> _REQUIREMENT_: Give back all the records exactly, keeping every line whole.

> _GIVEN ENTRIES_:
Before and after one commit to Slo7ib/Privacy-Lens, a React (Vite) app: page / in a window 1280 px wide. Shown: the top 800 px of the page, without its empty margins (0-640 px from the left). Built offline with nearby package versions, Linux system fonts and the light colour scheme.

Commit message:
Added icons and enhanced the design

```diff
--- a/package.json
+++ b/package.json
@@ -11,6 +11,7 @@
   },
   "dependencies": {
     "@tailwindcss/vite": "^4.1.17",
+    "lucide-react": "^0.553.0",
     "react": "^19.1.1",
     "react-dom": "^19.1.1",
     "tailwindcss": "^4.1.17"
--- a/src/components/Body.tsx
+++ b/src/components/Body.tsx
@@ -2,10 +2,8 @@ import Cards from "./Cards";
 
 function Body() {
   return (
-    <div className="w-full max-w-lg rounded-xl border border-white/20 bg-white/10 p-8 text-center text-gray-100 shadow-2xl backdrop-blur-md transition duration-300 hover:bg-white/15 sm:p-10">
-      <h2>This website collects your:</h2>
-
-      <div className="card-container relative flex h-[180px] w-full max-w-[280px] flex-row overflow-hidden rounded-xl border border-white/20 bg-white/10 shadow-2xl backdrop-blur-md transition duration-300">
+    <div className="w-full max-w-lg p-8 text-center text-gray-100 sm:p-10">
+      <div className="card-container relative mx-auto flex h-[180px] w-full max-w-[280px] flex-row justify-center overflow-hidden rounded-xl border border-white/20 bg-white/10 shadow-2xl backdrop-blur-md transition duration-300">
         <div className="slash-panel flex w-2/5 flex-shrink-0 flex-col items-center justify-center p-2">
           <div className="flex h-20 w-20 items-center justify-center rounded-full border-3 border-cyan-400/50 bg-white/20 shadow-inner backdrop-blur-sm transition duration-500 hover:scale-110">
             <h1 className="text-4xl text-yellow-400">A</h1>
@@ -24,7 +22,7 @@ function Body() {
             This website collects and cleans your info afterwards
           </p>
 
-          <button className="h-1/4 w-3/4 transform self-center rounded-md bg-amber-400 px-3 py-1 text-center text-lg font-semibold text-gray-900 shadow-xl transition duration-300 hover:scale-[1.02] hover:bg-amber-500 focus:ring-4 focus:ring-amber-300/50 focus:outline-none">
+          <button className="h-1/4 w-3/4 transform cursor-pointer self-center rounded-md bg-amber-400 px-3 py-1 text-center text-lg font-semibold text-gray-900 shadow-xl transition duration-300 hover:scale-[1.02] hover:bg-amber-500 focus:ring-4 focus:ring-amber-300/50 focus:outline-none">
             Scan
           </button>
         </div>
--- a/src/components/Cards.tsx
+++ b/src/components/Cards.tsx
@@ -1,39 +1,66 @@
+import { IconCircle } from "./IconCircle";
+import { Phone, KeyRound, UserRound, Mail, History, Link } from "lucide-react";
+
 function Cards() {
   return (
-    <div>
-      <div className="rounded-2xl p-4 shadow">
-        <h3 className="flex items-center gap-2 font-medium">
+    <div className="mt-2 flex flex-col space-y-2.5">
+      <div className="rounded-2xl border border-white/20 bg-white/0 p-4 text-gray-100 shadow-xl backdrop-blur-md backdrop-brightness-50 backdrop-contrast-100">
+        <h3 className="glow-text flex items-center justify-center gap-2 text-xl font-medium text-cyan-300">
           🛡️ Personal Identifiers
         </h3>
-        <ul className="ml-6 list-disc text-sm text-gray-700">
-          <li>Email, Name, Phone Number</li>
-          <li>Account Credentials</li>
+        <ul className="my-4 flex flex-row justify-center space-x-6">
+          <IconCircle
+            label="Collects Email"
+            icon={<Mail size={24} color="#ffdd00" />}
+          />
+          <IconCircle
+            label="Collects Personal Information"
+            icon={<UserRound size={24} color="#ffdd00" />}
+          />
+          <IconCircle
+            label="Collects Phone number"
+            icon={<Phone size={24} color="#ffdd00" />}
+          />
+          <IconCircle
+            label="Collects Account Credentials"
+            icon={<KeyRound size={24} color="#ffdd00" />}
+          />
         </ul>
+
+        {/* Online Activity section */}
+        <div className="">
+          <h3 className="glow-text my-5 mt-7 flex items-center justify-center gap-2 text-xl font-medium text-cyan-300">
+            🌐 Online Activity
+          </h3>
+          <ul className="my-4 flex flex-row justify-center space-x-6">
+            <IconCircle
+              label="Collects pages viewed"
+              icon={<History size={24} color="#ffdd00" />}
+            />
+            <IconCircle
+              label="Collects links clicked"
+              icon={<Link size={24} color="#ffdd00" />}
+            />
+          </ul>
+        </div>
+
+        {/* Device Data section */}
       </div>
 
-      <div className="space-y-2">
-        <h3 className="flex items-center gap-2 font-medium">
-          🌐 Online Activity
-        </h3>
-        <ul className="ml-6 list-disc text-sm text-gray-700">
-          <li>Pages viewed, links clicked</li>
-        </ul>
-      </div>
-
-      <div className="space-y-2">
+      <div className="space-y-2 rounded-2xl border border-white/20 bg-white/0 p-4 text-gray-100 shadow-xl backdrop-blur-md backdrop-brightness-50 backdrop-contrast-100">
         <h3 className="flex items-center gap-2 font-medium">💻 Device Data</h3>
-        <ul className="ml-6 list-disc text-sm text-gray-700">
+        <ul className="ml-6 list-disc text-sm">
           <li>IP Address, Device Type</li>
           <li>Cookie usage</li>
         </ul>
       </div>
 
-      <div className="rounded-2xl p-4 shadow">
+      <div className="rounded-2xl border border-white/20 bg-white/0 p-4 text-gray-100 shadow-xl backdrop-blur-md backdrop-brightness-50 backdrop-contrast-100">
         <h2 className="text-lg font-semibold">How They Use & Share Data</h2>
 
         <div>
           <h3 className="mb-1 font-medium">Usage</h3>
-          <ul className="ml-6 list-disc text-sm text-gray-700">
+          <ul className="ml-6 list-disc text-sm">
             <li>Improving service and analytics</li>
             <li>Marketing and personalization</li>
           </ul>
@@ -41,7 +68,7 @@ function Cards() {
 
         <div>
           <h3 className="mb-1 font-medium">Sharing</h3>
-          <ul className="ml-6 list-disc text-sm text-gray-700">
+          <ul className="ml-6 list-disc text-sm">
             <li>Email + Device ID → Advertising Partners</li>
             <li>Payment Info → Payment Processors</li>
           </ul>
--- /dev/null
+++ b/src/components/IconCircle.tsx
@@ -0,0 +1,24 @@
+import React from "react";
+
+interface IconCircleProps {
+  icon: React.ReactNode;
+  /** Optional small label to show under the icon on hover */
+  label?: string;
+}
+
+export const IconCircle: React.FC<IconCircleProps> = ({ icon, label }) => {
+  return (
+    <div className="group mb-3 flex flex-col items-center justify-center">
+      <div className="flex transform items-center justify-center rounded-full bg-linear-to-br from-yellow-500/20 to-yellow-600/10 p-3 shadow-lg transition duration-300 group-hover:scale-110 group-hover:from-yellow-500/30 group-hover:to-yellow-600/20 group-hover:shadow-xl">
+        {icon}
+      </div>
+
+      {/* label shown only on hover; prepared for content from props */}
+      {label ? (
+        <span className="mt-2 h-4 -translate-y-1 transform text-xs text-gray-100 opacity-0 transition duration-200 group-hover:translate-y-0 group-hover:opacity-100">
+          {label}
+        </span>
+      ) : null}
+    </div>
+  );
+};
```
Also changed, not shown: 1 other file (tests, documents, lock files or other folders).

> _EXPECTED OUTPUT_:
Before and after one commit to Slo7ib/Privacy-Lens, a React (Vite) app: page / in a window 1280 px wide. Shown: the top 800 px of the page, without its empty margins (0-640 px from the left). Built offline with nearby package versions, Linux system fonts and the light colour scheme.

Commit message:
Added icons and enhanced the design

```diff
--- a/package.json
+++ b/package.json
@@ -11,6 +11,7 @@
   },
   "dependencies": {
     "@tailwindcss/vite": "^4.1.17",
+    "lucide-react": "^0.553.0",
     "react": "^19.1.1",
     "react-dom": "^19.1.1",
     "tailwindcss": "^4.1.17"
--- a/src/components/Body.tsx
+++ b/src/components/Body.tsx
@@ -2,10 +2,8 @@ import Cards from "./Cards";
 
 function Body() {
   return (
-    <div className="w-full max-w-lg rounded-xl border border-white/20 bg-white/10 p-8 text-center text-gray-100 shadow-2xl backdrop-blur-md transition duration-300 hover:bg-white/15 sm:p-10">
-      <h2>This website collects your:</h2>
-
-      <div className="card-container relative flex h-[180px] w-full max-w-[280px] flex-row overflow-hidden rounded-xl border border-white/20 bg-white/10 shadow-2xl backdrop-blur-md transition duration-300">
+    <div className="w-full max-w-lg p-8 text-center text-gray-100 sm:p-10">
+      <div className="card-container relative mx-auto flex h-[180px] w-full max-w-[280px] flex-row justify-center overflow-hidden rounded-xl border border-white/20 bg-white/10 shadow-2xl backdrop-blur-md transition duration-300">
         <div className="slash-panel flex w-2/5 flex-shrink-0 flex-col items-center justify-center p-2">
           <div className="flex h-20 w-20 items-center justify-center rounded-full border-3 border-cyan-400/50 bg-white/20 shadow-inner backdrop-blur-sm transition duration-500 hover:scale-110">
             <h1 className="text-4xl text-yellow-400">A</h1>
@@ -24,7 +22,7 @@ function Body() {
             This website collects and cleans your info afterwards
           </p>
 
-          <button className="h-1/4 w-3/4 transform self-center rounded-md bg-amber-400 px-3 py-1 text-center text-lg font-semibold text-gray-900 shadow-xl transition duration-300 hover:scale-[1.02] hover:bg-amber-500 focus:ring-4 focus:ring-amber-300/50 focus:outline-none">
+          <button className="h-1/4 w-3/4 transform cursor-pointer self-center rounded-md bg-amber-400 px-3 py-1 text-center text-lg font-semibold text-gray-900 shadow-xl transition duration-300 hover:scale-[1.02] hover:bg-amber-500 focus:ring-4 focus:ring-amber-300/50 focus:outline-none">
             Scan
           </button>
         </div>
--- a/src/components/Cards.tsx
+++ b/src/components/Cards.tsx
@@ -1,39 +1,66 @@
+import { IconCircle } from "./IconCircle";
+import { Phone, KeyRound, UserRound, Mail, History, Link } from "lucide-react";
+
 function Cards() {
   return (
-    <div>
-      <div className="rounded-2xl p-4 shadow">
-        <h3 className="flex items-center gap-2 font-medium">
+    <div className="mt-2 flex flex-col space-y-2.5">
+      <div className="rounded-2xl border border-white/20 bg-white/0 p-4 text-gray-100 shadow-xl backdrop-blur-md backdrop-brightness-50 backdrop-contrast-100">
+        <h3 className="glow-text flex items-center justify-center gap-2 text-xl font-medium text-cyan-300">
           🛡️ Personal Identifiers
         </h3>
-        <ul className="ml-6 list-disc text-sm text-gray-700">
-          <li>Email, Name, Phone Number</li>
-          <li>Account Credentials</li>
+        <ul className="my-4 flex flex-row justify-center space-x-6">
+          <IconCircle
+            label="Collects Email"
+            icon={<Mail size={24} color="#ffdd00" />}
+          />
+          <IconCircle
+            label="Collects Personal Information"
+            icon={<UserRound size={24} color="#ffdd00" />}
+          />
+          <IconCircle
+            label="Collects Phone number"
+            icon={<Phone size={24} color="#ffdd00" />}
+          />
+          <IconCircle
+            label="Collects Account Credentials"
+            icon={<KeyRound size={24} color="#ffdd00" />}
+          />
         </ul>
+
+        {/* Online Activity section */}
+        <div className="">
+          <h3 className="glow-text my-5 mt-7 flex items-center justify-center gap-2 text-xl font-medium text-cyan-300">
+            🌐 Online Activity
+          </h3>
+          <ul className="my-4 flex flex-row justify-center space-x-6">
+            <IconCircle
+              label="Collects pages viewed"
+              icon={<History size={24} color="#ffdd00" />}
+            />
+            <IconCircle
+              label="Collects links clicked"
+              icon={<Link size={24} color="#ffdd00" />}
+            />
+          </ul>
+        </div>
+
+        {/* Device Data section */}
       </div>
 
-      <div className="space-y-2">
-        <h3 className="flex items-center gap-2 font-medium">
-          🌐 Online Activity
-        </h3>
-        <ul className="ml-6 list-disc text-sm text-gray-700">
-          <li>Pages viewed, links clicked</li>
-        </ul>
-      </div>
-
-      <div className="space-y-2">
+      <div className="space-y-2 rounded-2xl border border-white/20 bg-white/0 p-4 text-gray-100 shadow-xl backdrop-blur-md backdrop-brightness-50 backdrop-contrast-100">
         <h3 className="flex items-center gap-2 font-medium">💻 Device Data</h3>
-        <ul className="ml-6 list-disc text-sm text-gray-700">
+        <ul className="ml-6 list-disc text-sm">
           <li>IP Address, Device Type</li>
           <li>Cookie usage</li>
         </ul>
       </div>
 
-      <div className="rounded-2xl p-4 shadow">
+      <div className="rounded-2xl border border-white/20 bg-white/0 p-4 text-gray-100 shadow-xl backdrop-blur-md backdrop-brightness-50 backdrop-contrast-100">
         <h2 className="text-lg font-semibold">How They Use & Share Data</h2>
 
         <div>
           <h3 className="mb-1 font-medium">Usage</h3>
-          <ul className="ml-6 list-disc text-sm text-gray-700">
+          <ul className="ml-6 list-disc text-sm">
             <li>Improving service and analytics</li>
             <li>Marketing and personalization</li>
           </ul>
@@ -41,7 +68,7 @@ function Cards() {
 
         <div>
           <h3 className="mb-1 font-medium">Sharing</h3>
-          <ul className="ml-6 list-disc text-sm text-gray-700">
+          <ul className="ml-6 list-disc text-sm">
             <li>Email + Device ID → Advertising Partners</li>
             <li>Payment Info → Payment Processors</li>
           </ul>
--- /dev/null
+++ b/src/components/IconCircle.tsx
@@ -0,0 +1,24 @@
+import React from "react";
+
+interface IconCircleProps {
+  icon: React.ReactNode;
+  /** Optional small label to show under the icon on hover */
+  label?: string;
+}
+
+export const IconCircle: React.FC<IconCircleProps> = ({ icon, label }) => {
+  return (
+    <div className="group mb-3 flex flex-col items-center justify-center">
+      <div className="flex transform items-center justify-center rounded-full bg-linear-to-br from-yellow-500/20 to-yellow-600/10 p-3 shadow-lg transition duration-300 group-hover:scale-110 group-hover:from-yellow-500/30 group-hover:to-yellow-600/20 group-hover:shadow-xl">
+        {icon}
+      </div>
+
+      {/* label shown only on hover; prepared for content from props */}
+      {label ? (
+        <span className="mt-2 h-4 -translate-y-1 transform text-xs text-gray-100 opacity-0 transition duration-200 group-hover:translate-y-0 group-hover:opacity-100">
+          {label}
+        </span>
+      ) : null}
+    </div>
+  );
+};
```
Also changed, not shown: 1 other file (tests, documents, lock files or other folders).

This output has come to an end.